### Extracted information

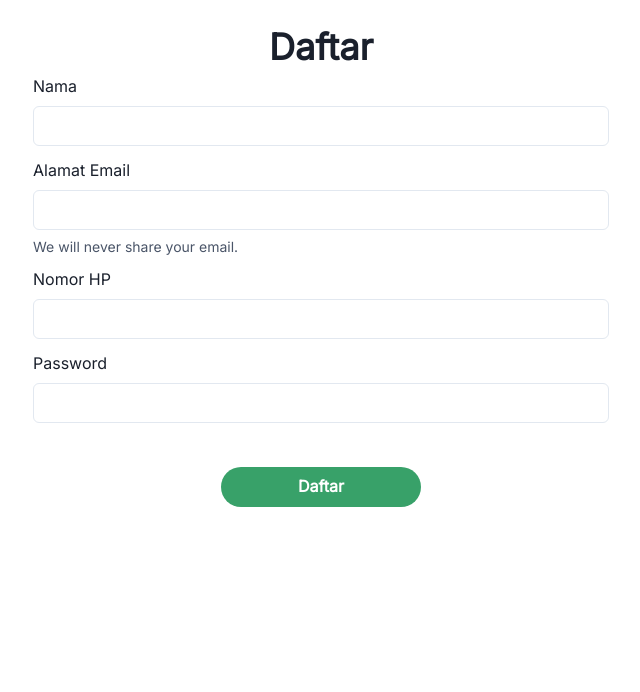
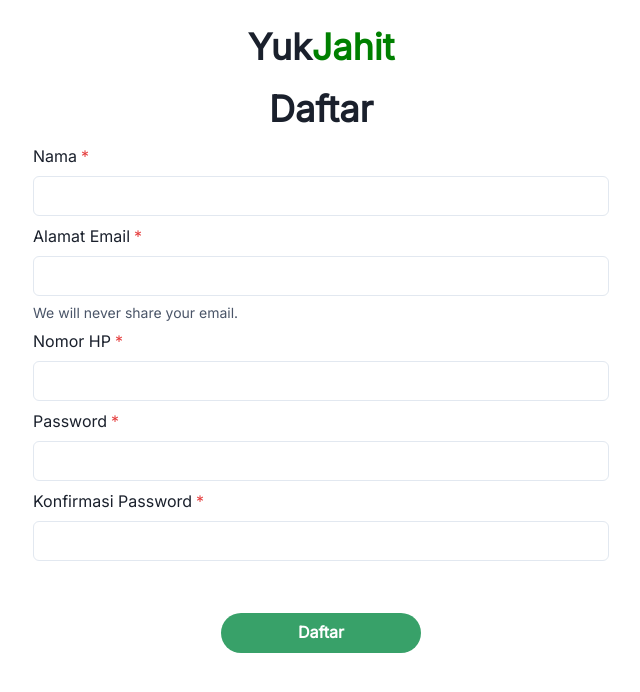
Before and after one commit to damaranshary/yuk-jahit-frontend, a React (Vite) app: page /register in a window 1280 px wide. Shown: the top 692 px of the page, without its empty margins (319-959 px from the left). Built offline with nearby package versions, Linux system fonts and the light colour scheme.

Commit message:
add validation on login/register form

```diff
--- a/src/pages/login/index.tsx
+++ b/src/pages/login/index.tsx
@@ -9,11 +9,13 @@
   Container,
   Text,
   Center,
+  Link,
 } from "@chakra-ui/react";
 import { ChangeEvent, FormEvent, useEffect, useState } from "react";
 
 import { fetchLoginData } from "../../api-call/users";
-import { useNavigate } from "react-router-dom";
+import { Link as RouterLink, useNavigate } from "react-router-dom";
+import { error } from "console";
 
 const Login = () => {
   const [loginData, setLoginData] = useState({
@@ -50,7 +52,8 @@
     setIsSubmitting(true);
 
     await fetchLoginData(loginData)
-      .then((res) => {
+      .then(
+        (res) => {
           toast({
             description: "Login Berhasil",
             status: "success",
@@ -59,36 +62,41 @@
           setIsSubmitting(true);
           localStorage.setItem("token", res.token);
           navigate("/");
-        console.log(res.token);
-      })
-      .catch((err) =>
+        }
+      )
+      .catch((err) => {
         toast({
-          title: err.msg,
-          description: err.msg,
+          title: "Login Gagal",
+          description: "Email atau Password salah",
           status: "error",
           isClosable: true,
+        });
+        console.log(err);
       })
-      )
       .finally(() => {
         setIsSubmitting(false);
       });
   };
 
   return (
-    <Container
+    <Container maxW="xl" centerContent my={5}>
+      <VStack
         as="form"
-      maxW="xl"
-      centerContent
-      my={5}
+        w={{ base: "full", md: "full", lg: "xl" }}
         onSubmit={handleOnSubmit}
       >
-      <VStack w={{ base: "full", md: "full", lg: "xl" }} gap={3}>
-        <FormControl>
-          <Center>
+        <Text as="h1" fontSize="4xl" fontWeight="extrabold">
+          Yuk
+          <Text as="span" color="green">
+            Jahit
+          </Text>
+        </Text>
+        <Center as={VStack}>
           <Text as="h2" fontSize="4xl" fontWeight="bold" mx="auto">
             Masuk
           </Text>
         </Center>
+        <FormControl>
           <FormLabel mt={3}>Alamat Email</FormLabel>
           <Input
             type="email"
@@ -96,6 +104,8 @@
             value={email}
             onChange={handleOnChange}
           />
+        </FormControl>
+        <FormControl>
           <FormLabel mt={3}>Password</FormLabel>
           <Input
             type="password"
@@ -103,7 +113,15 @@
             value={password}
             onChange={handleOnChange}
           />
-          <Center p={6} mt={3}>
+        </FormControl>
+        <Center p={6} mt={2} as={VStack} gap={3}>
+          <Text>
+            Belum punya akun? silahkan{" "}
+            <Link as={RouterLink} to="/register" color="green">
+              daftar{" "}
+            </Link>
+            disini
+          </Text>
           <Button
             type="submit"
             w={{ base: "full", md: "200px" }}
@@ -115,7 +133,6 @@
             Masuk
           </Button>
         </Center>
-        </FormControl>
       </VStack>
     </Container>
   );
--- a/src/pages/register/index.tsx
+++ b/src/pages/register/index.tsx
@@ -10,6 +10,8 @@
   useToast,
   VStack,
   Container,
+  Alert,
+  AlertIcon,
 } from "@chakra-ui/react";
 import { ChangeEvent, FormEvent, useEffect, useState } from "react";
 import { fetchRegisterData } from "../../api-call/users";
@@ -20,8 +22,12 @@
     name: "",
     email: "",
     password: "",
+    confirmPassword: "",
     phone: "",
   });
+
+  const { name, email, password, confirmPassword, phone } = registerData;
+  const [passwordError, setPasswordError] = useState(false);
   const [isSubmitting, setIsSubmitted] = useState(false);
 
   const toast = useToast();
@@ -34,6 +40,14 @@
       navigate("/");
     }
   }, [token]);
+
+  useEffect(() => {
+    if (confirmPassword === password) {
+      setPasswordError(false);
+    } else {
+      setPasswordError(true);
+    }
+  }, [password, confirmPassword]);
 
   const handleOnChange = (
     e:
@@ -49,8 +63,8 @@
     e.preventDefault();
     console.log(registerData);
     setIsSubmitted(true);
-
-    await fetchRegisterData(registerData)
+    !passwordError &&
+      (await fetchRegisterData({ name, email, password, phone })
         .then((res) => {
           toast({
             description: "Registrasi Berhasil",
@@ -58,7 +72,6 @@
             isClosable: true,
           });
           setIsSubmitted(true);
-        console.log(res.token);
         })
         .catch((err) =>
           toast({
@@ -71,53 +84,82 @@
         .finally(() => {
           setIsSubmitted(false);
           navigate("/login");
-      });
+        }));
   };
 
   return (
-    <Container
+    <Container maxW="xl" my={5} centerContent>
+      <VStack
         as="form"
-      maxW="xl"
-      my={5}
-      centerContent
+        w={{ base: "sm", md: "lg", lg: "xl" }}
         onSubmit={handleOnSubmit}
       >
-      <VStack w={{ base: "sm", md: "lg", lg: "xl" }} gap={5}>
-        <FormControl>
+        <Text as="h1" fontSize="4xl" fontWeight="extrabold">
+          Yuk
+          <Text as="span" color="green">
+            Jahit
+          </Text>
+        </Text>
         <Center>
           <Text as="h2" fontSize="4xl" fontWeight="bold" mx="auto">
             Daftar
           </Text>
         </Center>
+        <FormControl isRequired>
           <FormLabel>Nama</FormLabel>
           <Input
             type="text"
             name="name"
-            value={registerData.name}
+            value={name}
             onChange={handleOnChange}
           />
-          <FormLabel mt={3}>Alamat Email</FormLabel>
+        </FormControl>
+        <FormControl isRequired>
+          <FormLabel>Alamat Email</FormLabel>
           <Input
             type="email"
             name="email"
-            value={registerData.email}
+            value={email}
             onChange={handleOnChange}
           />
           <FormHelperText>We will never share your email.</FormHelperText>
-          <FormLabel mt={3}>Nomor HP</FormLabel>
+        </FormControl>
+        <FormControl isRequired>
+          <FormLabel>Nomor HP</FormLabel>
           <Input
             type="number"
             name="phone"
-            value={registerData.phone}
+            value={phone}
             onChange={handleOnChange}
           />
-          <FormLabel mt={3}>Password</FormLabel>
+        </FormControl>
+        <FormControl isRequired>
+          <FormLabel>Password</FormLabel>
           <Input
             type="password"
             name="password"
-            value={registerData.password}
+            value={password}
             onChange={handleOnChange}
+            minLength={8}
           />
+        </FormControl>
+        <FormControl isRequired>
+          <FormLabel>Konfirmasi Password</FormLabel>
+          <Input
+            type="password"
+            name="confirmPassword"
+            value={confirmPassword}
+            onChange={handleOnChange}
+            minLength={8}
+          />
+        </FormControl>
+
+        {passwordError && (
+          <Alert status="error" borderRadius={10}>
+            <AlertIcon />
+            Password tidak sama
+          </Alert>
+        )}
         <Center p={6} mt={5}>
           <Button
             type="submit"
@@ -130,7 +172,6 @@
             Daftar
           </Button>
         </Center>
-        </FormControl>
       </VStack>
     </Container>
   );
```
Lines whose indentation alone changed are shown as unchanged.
...
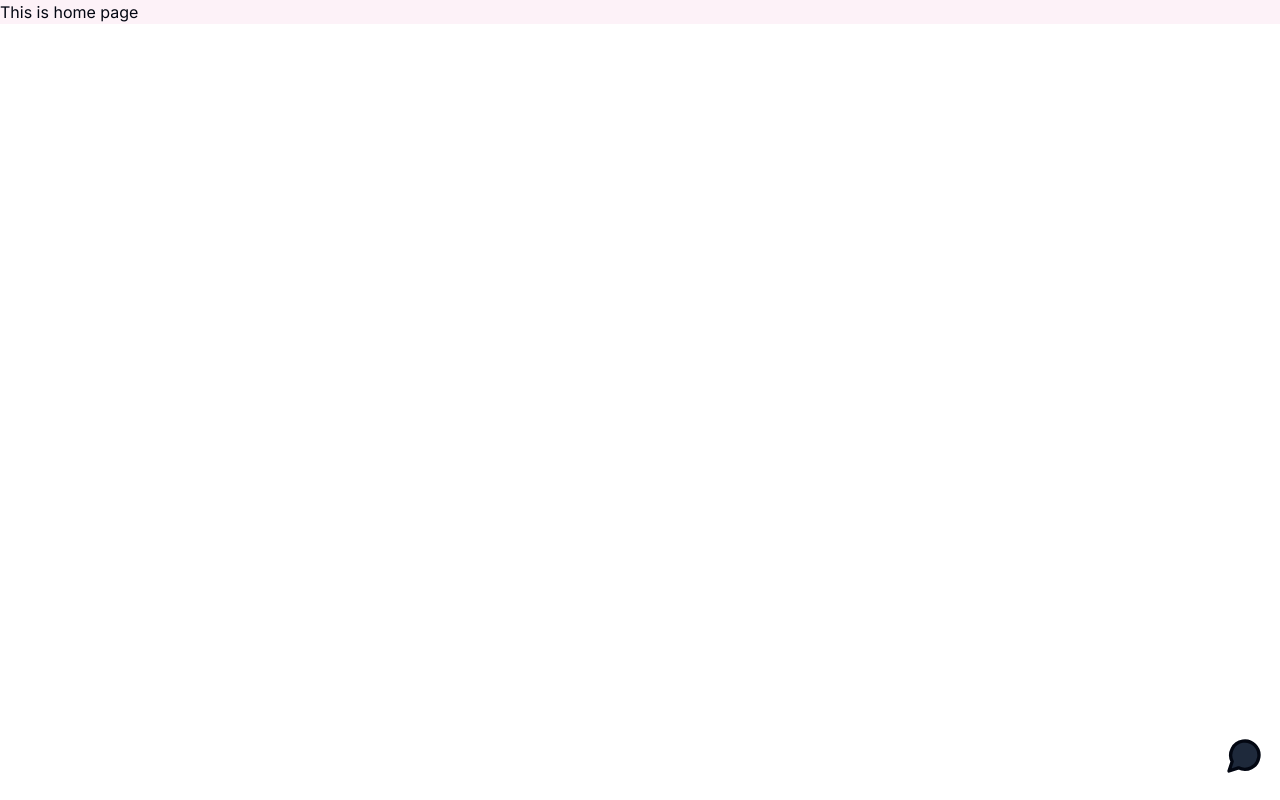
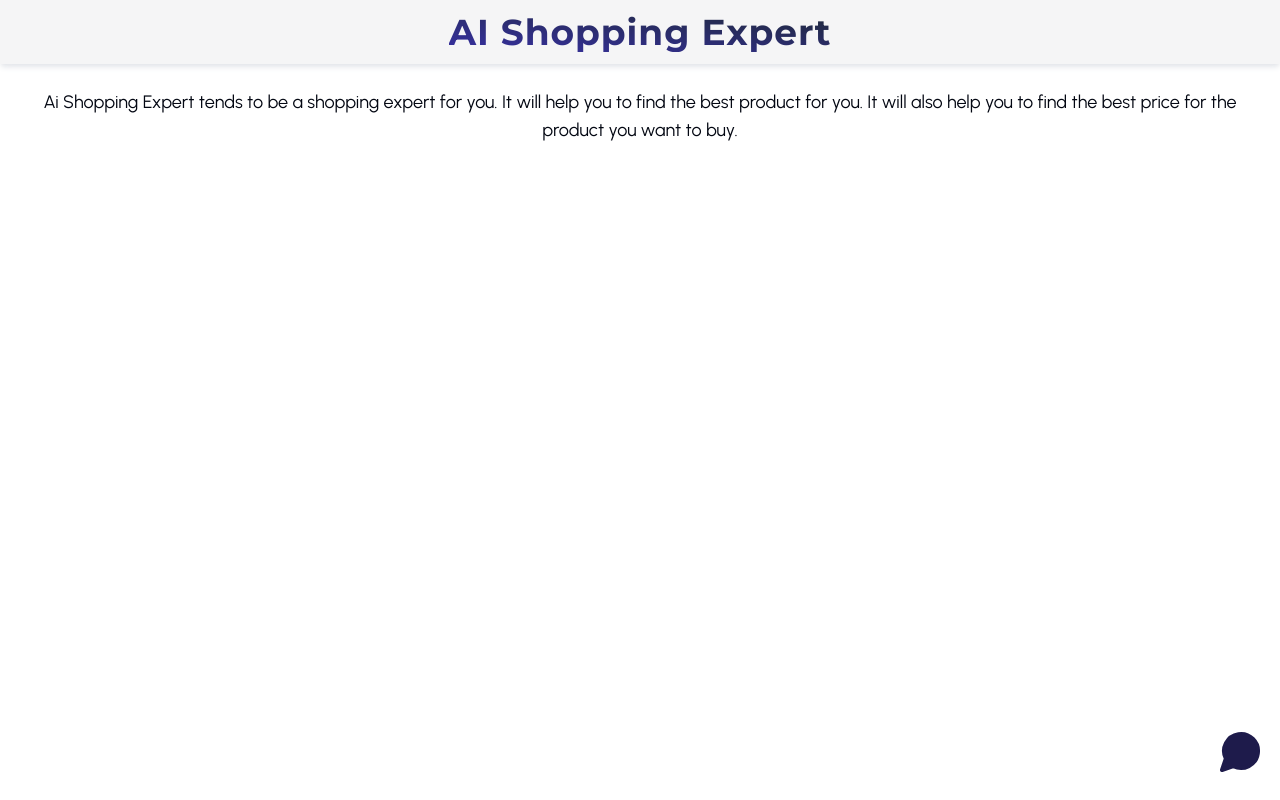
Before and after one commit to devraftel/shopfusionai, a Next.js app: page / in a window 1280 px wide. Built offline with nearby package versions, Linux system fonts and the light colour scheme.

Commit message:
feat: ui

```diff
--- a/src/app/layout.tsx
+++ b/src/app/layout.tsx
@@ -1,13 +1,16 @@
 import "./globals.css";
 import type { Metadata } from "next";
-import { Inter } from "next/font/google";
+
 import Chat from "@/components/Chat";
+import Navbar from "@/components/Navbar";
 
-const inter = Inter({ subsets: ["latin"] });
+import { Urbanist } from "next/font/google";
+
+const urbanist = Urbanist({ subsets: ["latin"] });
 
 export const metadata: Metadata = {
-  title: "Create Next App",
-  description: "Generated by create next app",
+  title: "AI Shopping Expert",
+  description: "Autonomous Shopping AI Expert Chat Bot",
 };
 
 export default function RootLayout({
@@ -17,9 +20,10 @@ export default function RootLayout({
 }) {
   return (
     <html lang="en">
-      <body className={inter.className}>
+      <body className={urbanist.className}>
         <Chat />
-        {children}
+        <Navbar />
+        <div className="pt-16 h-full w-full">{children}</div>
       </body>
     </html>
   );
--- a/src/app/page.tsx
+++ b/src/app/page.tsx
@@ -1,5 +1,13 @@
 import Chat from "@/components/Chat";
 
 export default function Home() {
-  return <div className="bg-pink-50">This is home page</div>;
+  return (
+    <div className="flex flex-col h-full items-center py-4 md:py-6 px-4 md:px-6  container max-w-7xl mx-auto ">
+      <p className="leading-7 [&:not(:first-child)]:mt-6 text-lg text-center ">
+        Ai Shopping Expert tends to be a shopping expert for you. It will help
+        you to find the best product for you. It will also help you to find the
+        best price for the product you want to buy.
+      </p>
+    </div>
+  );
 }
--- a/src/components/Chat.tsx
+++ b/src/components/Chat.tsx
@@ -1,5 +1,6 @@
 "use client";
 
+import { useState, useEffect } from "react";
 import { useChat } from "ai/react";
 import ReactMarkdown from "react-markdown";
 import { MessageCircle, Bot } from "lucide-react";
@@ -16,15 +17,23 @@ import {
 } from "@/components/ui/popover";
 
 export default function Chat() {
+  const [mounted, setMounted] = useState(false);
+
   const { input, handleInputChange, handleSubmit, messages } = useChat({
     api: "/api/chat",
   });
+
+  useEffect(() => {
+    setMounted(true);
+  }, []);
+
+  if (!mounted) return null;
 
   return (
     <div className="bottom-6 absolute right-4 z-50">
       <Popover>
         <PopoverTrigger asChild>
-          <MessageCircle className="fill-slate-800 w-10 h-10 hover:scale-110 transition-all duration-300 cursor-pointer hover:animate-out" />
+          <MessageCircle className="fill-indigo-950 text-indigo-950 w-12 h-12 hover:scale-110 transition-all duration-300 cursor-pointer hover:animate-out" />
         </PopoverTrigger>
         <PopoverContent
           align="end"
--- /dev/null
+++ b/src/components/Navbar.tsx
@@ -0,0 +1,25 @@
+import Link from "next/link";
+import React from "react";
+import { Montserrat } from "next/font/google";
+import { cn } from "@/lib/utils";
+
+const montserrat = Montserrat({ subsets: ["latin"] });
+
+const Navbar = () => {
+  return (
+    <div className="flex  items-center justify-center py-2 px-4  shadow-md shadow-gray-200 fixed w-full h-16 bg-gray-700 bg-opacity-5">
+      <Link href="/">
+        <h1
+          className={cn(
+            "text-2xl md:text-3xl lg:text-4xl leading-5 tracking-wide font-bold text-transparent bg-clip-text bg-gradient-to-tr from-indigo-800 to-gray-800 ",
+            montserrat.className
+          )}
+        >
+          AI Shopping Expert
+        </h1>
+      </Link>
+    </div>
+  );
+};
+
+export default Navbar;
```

### What you should do
Wherever a line in the records above includes "VStack", count it, then give the total and nothing besides.

### Result for this exercise
9